About this book
When two or more systems of property ownership or rights come together, issues and even conflicts are bound to surface. In many parts of the world, particularly in developing countries, this is becoming a larger problem, while in other parts of the world the conflicting viewpoints have long co-existed, but reparation of past conflicts has more recently become a pressing matter.
Sponsored by the American Real Estate Society (ARES), Indigenous Peoples and Real Estate Valuation addresses a wide variety of timely issues relating to property ownership, rights, and use, including: ancestral burial, historical record of occupancy, treaty implementation problems, eminent domain, the effects of large governmental change, financing projects under formal and informal title or deed document systems, exclusive ownership vs. non-exclusive use rights, public land ownership, tribal or family land claims, insurgency and war, legal systems of ownership, prior government expropriation of lands, moral obligation to indigenous peoples, colonial occupation, and common land leases.

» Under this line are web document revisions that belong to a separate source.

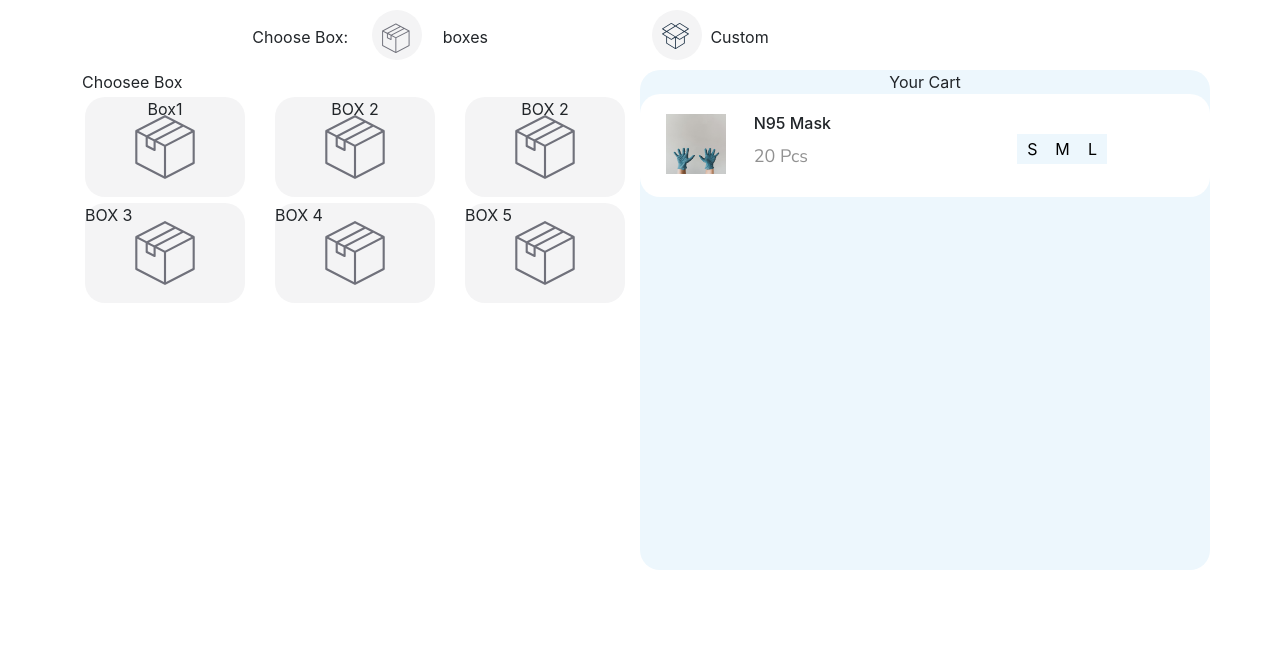
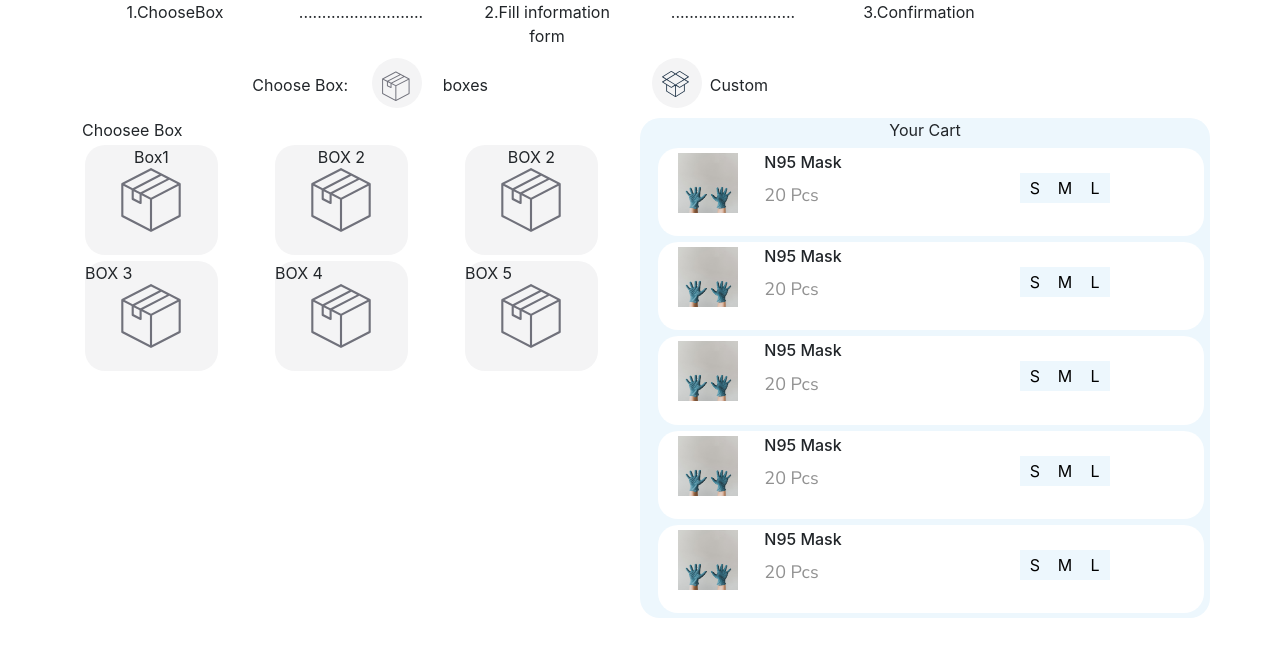
Before and after one commit to ahmedkhalid136/FlegeBOX-FINALIZED, a React (Create React App) app: page /Box in a window 1280 px wide. Shown: the top 656 px of the page. Built offline with nearby package versions, Linux system fonts and the light colour scheme.

Commit message:
structure basic done

```diff
--- a/src/components/Box/Box.css
+++ b/src/components/Box/Box.css
@@ -2,7 +2,8 @@
 .boxes {
   background: #f4f4f5;
   border-radius: 20px;
-  height: 100px;
+  height: 110px;
+  width:80%;
   margin: 3px;
   position: relative;
 }
--- a/src/components/Box/Box.js
+++ b/src/components/Box/Box.js
@@ -6,6 +6,19 @@ function Box() {
   return (
     <div>
       <div className="container">
+        {/* Header */}
+        <div className="container-fluid">
+       <div className="row">
+         <div className="col-lg-2">
+           1.ChooseBox
+         </div>
+         <div className="col-lg-2">...........................</div>
+         <div className="col-lg-2">2.Fill information form </div>
+         <div className="col-lg-2">...........................</div>
+         <div className="col-lg-2">3.Confirmation</div>
+       </div>
+        </div>
+        {/* Choose Box Header */}
         <div className="row fullLine">
           <div className="col-lg-3  RightText chooseboxHead">Choose Box:</div>
           <div className="col-lg-3">
@@ -31,7 +44,7 @@ function Box() {
           </div>
           <div className="col-lg-3">
           <div className="row">
-              <div className="col-lg-1 ">
+              <div className="col-lg-2 ">
                 <div className="Icons">
                 <svg
                     width="30"
@@ -47,11 +60,12 @@ function Box() {
                   </svg>
                 </div>
               </div>
-              <div className="col-lg-5 RightText">Custom</div>
+              <div className="col-lg-4 RightText">Custom</div>
             </div>
           </div>
           <div className="col-lg-3"></div>
         </div>
+        {/* 2 Main components box and cart */}
         <div className="row">
           <div className="col-lg-6" style={{ textAlign: "left" }}>
             Choosee Box
@@ -166,6 +180,10 @@ function Box() {
             Your Cart
             <div className="col-lg-12">
               <WhiteProduct/>
+              <WhiteProduct/>
+              <WhiteProduct/>
+              <WhiteProduct/>
+              <WhiteProduct/>
             </div>
           </div>
         </div>
--- a/src/components/Box/Whiteproducts.js
+++ b/src/components/Box/Whiteproducts.js
@@ -13,7 +13,11 @@ export default function WhiteProduct() {
         position: "relative",
         backgroundColor:"#FFFFFF",
         borderRadius: "20px",
-        padding: "20px 10px 10px",
+        padding: "5px 5px 10px 5px",
+        width:"100%",
+        margin:"6px",
+
+
       }}
     >
       <div className="col-lg-2">
```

These issues can also be broadly grouped into topics, such as conflict between indigenous and western property rights, communal land ownership, land transfer by force, legacy issues related to past colonization and apartheid, and metaphysical/indigenous land value.
Covering contemporary practices around the world, this volume features research from an international array of authors, exploring the economic, demographic, political, legal, and cultural dimensions of property ownership—and the conflicts that emerge when systems clash. Including in-depth case studies and policy recommendations, this volume will be a valuable resource for government leaders and economic policymakers, urban planners and property developers, advocates of indigenous people’s rights, lenders, and other industry professionals.
"Indigenous Peoples and Real Estate Valuation is a great beginning for a more methodological way of understanding and being able to deal with people’s right to land. The study is important in that it clarifies that the majority of the people of the world do not adhere to the western method of land rights, thus raising the question: Who is right? Is it the indigenous people of the world or the "deeded" people of the western world? If one steps back a bit from all this and realizes that this world was created for your use and we actually leave this world with nothing, even if we owned large parcels of land, then we might realize that we need to learn from the different indigenous peoples of the world how to use this land and leave it for future generations."
School of Architecture and Planning
University of the Witwatersrand